Version difference data
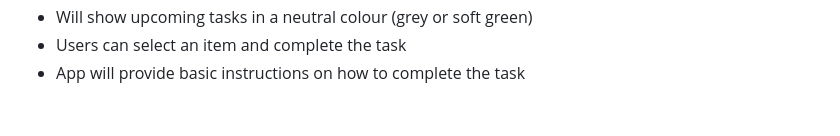
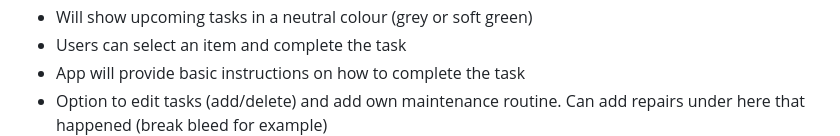
Before and after one commit to larakawasme/CPEN221A-Project, a Markdown page: SPECIFICATION.Md, the part around the change. GitHub-like rendering; blank space fills up the shorter version.

Commit message:
Update SPECIFICATION.Md-added feature i want

```diff
--- a/SPECIFICATION.Md
+++ b/SPECIFICATION.Md
@@ -77,6 +77,7 @@ Pedal Prep is an application that guides cyclists through pre-ride safety checks
 - Will show upcoming tasks in a neutral colour (grey or soft green)
 - Users can select an item and complete the task
 - App will provide basic instructions on how to complete the task
+- Option to edit tasks (add/delete) and add own maintenance routine. Can add repairs under here that happened (break bleed for example)
 ![Maintenance page sktech](images/sketch4_bike_maintenace_page_ex.png)
 ---
 
```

→ TASK STATEMENT
Take each line from the records and copy it unchanged, leaving images out.

→ ANSWER BELOW
Before and after one commit to larakawasme/CPEN221A-Project, a Markdown page: SPECIFICATION.Md, the part around the change. GitHub-like rendering; blank space fills up the shorter version.

Commit message:
Update SPECIFICATION.Md-added feature i want

```diff
--- a/SPECIFICATION.Md
+++ b/SPECIFICATION.Md
@@ -77,6 +77,7 @@ Pedal Prep is an application that guides cyclists through pre-ride safety checks
 - Will show upcoming tasks in a neutral colour (grey or soft green)
 - Users can select an item and complete the task
 - App will provide basic instructions on how to complete the task
+- Option to edit tasks (add/delete) and add own maintenance routine. Can add repairs under here that happened (break bleed for example)
 ![Maintenance page sktech](images/sketch4_bike_maintenace_page_ex.png)
 ---
 
```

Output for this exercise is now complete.